## ENTRIES SHOWN
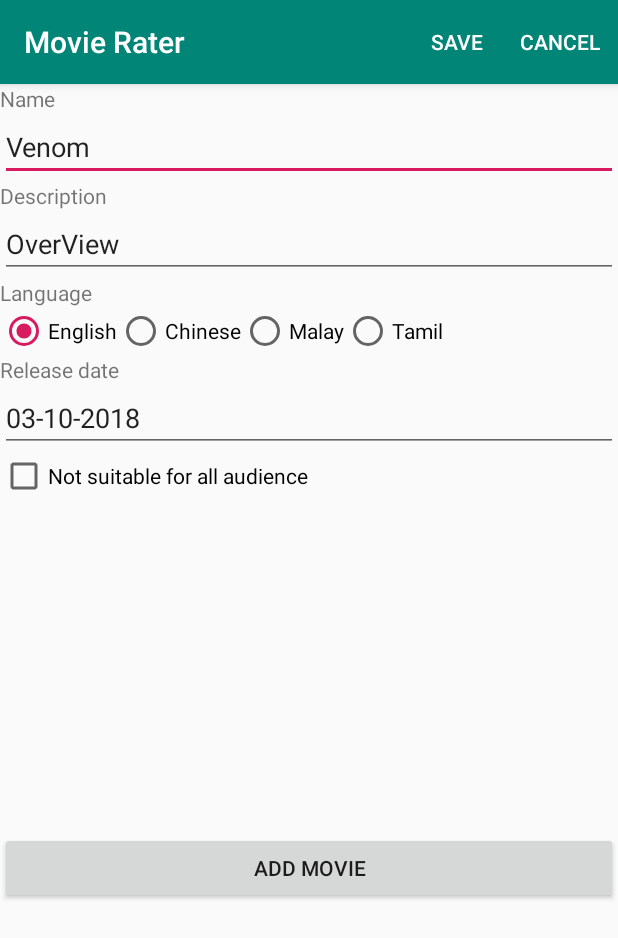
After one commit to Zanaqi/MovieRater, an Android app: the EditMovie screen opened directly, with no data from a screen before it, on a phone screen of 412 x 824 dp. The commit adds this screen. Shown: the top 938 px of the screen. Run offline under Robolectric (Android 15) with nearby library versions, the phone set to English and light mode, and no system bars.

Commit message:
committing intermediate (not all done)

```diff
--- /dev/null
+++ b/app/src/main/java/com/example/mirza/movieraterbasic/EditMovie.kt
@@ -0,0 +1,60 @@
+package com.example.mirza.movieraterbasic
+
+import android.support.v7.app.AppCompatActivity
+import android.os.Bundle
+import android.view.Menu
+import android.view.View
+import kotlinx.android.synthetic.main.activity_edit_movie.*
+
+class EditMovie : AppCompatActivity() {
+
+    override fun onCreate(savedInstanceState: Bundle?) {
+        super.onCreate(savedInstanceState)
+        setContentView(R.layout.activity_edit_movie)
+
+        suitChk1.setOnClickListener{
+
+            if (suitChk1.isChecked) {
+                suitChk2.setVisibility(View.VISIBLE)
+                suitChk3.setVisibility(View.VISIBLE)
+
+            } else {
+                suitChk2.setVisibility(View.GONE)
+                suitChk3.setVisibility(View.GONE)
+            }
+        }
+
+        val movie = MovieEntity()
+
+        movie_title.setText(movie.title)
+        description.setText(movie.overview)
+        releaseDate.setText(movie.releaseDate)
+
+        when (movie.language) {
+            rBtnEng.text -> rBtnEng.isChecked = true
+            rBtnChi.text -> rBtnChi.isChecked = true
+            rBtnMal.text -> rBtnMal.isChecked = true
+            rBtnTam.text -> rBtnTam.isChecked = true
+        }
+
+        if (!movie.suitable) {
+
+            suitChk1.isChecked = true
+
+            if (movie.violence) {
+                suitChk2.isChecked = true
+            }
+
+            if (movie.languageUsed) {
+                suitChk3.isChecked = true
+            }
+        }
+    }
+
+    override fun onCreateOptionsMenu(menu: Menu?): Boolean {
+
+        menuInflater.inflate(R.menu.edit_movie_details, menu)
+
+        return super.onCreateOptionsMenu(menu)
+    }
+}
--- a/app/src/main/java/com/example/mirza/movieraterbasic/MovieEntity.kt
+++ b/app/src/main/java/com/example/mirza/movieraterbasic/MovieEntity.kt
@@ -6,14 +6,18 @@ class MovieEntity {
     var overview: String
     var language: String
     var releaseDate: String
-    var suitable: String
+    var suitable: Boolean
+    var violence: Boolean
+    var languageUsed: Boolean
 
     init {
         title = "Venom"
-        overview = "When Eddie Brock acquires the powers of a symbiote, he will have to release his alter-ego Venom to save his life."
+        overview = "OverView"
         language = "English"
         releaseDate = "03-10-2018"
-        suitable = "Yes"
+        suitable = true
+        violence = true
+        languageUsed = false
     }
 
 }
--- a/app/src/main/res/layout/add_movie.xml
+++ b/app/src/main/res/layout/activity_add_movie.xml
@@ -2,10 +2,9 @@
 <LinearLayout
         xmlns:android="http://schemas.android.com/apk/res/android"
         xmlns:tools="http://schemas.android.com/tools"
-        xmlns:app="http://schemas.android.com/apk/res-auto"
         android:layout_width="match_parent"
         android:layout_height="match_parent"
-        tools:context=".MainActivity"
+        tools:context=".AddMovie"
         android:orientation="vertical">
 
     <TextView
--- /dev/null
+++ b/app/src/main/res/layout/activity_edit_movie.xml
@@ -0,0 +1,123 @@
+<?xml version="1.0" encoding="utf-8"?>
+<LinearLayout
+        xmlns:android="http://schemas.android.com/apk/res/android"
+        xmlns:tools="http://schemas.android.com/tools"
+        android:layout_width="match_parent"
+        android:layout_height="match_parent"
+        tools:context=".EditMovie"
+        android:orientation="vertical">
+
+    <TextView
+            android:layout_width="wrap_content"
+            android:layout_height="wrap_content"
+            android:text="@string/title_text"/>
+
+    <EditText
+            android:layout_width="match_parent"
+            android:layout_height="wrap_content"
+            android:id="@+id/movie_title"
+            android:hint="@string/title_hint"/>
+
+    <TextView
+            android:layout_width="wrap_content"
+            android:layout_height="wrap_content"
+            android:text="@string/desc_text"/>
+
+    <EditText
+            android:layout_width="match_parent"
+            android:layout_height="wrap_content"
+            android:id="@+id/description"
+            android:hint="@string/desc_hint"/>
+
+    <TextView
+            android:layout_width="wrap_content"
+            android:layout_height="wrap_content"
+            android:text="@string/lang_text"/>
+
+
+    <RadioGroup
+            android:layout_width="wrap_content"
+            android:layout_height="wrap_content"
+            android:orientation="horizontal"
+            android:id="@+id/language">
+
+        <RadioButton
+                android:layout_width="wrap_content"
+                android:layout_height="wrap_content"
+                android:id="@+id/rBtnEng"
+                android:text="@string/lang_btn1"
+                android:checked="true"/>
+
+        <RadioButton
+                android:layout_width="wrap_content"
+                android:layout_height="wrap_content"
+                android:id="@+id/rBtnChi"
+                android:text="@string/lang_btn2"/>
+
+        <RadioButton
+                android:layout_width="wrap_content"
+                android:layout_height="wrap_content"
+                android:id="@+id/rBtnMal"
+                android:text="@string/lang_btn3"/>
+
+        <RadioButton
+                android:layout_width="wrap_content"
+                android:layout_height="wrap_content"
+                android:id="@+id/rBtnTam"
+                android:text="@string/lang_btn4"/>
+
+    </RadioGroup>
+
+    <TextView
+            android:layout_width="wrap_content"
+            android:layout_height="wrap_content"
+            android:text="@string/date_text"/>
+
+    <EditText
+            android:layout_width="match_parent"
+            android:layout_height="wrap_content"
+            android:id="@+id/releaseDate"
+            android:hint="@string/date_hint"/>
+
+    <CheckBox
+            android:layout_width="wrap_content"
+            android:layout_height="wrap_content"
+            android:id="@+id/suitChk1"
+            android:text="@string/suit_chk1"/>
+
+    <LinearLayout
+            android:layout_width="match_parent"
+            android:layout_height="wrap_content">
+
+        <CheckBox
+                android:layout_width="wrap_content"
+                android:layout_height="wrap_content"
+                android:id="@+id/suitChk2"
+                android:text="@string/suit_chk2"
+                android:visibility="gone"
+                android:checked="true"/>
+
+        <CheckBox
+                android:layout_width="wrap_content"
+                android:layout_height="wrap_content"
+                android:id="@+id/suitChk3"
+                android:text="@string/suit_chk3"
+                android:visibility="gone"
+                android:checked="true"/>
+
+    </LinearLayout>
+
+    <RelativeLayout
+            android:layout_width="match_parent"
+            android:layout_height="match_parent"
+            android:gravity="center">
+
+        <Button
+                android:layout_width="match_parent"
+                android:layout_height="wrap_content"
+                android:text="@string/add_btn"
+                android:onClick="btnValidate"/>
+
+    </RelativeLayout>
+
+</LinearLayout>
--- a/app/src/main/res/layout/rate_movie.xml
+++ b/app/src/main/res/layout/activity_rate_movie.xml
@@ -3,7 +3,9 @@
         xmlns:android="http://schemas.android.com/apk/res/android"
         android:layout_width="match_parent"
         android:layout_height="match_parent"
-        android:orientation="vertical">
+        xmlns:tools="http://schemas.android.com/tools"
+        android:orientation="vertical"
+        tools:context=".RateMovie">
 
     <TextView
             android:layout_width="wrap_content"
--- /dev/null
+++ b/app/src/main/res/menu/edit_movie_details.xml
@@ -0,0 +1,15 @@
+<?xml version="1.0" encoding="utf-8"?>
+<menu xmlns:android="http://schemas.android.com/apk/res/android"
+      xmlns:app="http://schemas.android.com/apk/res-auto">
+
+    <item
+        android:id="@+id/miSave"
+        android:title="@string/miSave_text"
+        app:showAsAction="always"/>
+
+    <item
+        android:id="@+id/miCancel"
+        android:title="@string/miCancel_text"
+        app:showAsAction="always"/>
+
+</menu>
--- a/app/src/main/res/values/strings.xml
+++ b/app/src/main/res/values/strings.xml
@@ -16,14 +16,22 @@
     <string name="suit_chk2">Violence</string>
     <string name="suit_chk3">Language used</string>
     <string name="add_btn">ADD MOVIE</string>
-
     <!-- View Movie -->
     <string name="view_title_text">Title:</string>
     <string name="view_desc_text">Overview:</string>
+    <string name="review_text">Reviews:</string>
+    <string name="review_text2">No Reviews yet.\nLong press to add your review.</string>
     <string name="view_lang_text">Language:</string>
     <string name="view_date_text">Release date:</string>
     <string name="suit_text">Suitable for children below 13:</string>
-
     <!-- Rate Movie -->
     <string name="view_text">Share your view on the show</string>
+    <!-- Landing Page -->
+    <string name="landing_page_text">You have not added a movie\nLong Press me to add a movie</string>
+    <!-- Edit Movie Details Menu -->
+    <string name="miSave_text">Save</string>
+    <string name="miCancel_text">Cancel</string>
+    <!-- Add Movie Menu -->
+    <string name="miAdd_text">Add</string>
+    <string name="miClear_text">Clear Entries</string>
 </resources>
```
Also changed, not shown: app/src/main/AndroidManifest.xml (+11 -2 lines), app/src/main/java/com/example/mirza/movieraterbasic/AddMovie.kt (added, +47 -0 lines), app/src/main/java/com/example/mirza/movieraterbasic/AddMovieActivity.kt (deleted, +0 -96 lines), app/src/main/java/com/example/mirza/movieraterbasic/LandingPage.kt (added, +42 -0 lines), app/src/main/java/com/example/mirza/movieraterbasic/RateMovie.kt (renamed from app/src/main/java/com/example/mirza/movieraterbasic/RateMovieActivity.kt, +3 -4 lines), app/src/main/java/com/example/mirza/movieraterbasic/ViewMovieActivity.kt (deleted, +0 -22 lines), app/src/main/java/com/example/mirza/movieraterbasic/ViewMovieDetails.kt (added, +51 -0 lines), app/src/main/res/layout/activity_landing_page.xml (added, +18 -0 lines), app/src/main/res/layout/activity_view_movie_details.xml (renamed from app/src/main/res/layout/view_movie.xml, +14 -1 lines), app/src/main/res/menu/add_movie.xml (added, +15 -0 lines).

---

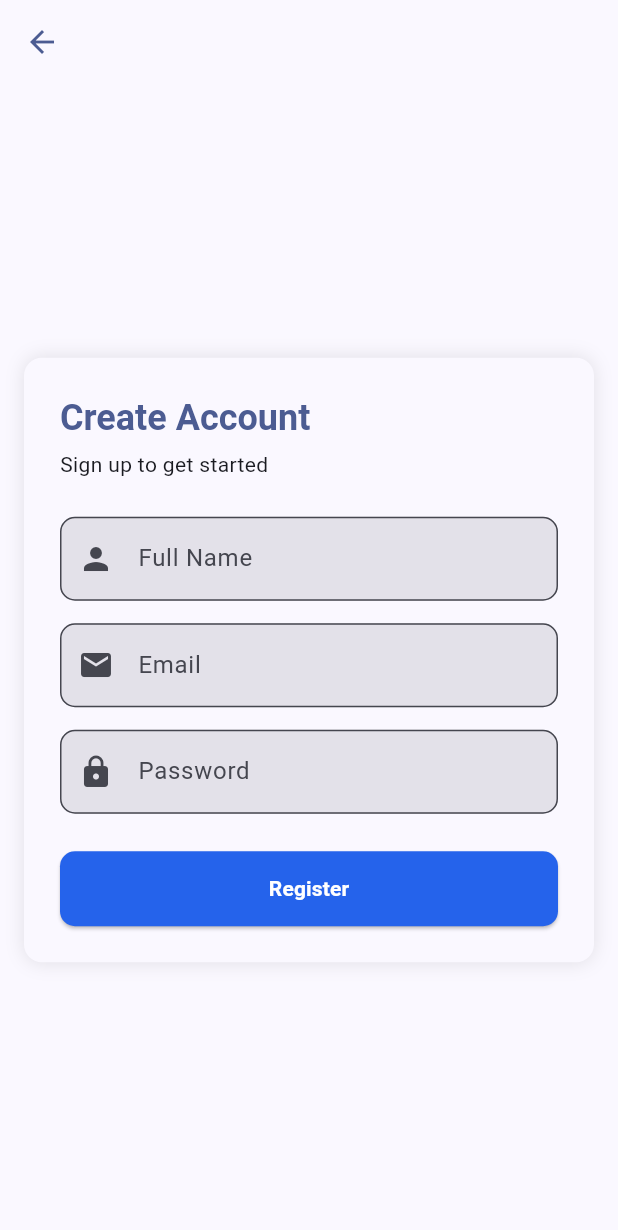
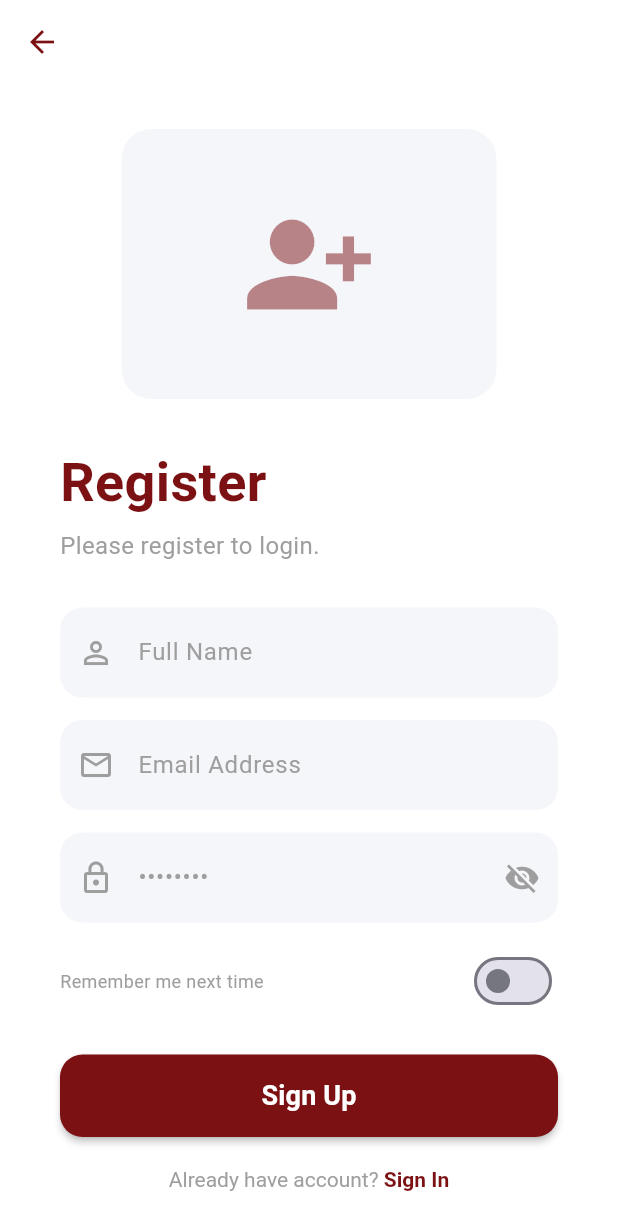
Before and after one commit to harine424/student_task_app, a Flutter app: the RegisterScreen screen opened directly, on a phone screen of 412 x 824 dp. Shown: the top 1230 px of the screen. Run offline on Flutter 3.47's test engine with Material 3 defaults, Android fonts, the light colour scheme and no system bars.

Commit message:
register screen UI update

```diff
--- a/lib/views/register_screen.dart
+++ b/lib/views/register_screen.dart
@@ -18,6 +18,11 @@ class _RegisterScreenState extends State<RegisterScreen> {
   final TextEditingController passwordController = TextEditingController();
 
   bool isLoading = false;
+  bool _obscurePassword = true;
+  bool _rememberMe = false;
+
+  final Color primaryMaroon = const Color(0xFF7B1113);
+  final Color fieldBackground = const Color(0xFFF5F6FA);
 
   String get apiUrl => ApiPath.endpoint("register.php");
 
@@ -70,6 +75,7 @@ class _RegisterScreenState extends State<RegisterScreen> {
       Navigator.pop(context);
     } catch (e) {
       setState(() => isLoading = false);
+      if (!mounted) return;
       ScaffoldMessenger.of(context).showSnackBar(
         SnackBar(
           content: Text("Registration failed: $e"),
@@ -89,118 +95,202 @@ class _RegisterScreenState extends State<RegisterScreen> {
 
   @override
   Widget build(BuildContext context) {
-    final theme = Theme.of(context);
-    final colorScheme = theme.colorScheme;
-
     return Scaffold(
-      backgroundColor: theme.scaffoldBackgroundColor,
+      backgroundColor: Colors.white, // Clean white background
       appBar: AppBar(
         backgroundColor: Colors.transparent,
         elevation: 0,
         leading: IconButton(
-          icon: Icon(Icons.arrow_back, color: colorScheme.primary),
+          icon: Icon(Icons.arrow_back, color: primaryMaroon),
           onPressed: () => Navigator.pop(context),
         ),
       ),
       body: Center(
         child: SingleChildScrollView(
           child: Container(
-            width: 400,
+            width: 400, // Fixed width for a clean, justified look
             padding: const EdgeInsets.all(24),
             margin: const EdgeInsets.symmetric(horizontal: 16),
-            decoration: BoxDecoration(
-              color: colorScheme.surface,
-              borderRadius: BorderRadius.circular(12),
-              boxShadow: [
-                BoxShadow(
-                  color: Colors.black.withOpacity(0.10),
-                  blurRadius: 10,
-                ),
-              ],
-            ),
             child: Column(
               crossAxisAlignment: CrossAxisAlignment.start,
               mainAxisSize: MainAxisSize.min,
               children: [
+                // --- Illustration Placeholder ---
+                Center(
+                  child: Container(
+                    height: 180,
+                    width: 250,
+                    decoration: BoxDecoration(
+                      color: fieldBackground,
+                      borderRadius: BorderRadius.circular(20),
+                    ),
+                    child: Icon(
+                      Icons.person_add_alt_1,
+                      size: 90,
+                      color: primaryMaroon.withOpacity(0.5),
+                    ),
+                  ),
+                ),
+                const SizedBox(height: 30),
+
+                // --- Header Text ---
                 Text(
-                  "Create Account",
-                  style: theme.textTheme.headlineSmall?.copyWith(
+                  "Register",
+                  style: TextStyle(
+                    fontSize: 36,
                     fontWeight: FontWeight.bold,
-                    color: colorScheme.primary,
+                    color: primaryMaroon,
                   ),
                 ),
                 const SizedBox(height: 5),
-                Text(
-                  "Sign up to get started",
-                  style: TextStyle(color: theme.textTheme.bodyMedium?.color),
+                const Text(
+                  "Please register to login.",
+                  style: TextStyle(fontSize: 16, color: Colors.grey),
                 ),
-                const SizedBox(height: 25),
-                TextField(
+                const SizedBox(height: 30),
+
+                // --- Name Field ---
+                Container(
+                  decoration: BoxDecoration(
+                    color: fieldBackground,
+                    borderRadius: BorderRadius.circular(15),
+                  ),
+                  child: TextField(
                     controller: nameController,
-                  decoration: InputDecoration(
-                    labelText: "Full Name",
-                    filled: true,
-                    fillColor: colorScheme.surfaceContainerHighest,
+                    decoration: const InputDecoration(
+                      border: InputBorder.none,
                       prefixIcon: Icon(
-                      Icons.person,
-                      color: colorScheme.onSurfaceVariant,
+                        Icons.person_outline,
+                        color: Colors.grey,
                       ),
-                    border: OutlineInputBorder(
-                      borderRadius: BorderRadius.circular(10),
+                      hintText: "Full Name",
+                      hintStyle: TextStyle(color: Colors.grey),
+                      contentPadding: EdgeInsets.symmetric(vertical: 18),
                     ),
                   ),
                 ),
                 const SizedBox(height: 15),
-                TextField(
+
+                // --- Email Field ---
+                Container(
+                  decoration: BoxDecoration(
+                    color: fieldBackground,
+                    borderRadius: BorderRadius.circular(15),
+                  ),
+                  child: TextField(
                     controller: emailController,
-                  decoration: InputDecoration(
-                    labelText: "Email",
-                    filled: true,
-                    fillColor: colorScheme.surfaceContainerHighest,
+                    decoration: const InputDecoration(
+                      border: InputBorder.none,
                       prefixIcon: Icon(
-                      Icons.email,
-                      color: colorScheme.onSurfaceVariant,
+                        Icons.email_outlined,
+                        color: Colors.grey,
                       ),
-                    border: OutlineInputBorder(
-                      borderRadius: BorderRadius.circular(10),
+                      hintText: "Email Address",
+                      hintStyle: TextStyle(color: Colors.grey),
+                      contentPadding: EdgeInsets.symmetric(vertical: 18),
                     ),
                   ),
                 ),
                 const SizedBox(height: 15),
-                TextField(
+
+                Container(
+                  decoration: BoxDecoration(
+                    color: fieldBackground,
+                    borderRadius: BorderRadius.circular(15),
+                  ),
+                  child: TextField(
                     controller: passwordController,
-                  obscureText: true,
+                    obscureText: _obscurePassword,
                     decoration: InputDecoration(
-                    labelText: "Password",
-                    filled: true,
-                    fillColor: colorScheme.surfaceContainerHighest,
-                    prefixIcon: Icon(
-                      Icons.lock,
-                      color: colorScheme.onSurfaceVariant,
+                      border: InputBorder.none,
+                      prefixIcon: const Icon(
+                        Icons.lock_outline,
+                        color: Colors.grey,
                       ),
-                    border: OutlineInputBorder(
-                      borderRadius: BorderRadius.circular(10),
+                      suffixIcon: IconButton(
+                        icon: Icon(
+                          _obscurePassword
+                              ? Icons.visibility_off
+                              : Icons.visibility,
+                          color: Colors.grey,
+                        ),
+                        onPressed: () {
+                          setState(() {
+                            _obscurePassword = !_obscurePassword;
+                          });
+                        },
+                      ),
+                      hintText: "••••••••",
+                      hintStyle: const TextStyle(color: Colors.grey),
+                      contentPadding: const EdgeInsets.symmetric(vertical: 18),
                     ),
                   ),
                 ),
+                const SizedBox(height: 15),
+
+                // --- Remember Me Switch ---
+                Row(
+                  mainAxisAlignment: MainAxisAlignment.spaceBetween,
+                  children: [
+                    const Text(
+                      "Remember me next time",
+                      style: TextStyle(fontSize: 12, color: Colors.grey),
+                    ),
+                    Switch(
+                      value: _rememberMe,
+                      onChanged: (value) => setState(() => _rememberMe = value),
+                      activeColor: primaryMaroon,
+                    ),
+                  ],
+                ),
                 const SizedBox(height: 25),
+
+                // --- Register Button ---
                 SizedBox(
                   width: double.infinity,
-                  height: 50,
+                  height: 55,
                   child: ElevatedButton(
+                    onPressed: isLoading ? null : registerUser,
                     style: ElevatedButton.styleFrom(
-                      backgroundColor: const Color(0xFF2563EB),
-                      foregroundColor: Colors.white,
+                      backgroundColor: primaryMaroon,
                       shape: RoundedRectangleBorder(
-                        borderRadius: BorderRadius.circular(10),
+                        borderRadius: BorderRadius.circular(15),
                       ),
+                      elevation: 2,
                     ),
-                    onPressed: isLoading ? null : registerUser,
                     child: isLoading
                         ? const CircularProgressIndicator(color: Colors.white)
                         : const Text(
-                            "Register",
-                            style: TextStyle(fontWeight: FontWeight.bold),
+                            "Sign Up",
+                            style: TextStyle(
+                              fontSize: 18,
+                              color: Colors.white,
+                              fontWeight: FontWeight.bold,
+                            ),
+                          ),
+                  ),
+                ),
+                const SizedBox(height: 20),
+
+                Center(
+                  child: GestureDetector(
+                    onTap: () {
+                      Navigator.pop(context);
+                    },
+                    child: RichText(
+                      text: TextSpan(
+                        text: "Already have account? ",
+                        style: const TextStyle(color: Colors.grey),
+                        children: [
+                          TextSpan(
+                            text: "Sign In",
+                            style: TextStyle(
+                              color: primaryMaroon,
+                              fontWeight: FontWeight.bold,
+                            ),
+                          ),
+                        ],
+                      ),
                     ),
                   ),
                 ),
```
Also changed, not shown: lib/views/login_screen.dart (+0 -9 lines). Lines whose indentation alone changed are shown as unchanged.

## WHAT YOU WILL DO
The answer should be one number only: how many lines in the listing hold "isChecked".

## SOLVED PROBLEM
8